PROBLEM TO SOLVE: Retype every record exactly. Leave the pictures out.

Itemized modification records:
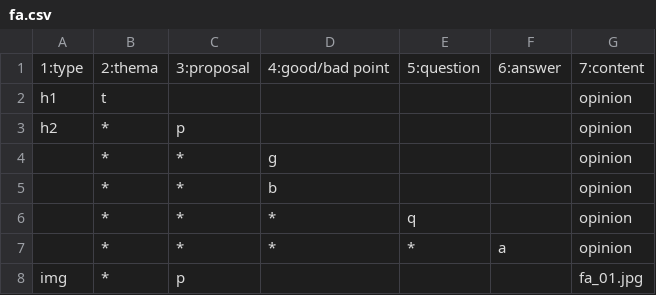
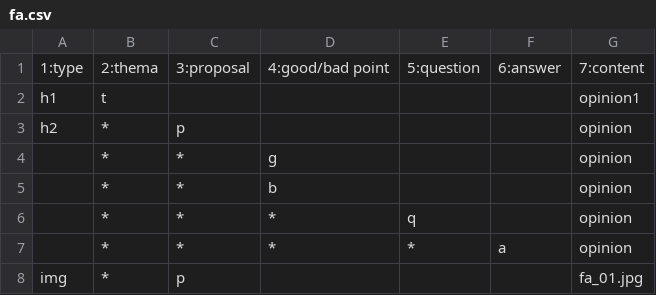
Before and after one commit to zafa834/policy-meeting-01, a CSV file: fa.csv, drawn as a sheet.

Commit message:
Update fa.csv
add 1

```diff
--- a/fa.csv
+++ b/fa.csv
@@ -1,3 +1,3 @@
 "1:type","2:thema","3:proposal","4:good/bad point","5:question","6:answer","7:content	"
-"h1","t",,,,,"opinion"
+"h1","t",,,,,"opinion1"
 "h2","*","p",,,,"opinion"
```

RESPONSE TO THIS EXERCISE:
Before and after one commit to zafa834/policy-meeting-01, a CSV file: fa.csv, drawn as a sheet.

Commit message:
Update fa.csv
add 1

```diff
--- a/fa.csv
+++ b/fa.csv
@@ -1,3 +1,3 @@
 "1:type","2:thema","3:proposal","4:good/bad point","5:question","6:answer","7:content	"
-"h1","t",,,,,"opinion"
+"h1","t",,,,,"opinion1"
 "h2","*","p",,,,"opinion"
```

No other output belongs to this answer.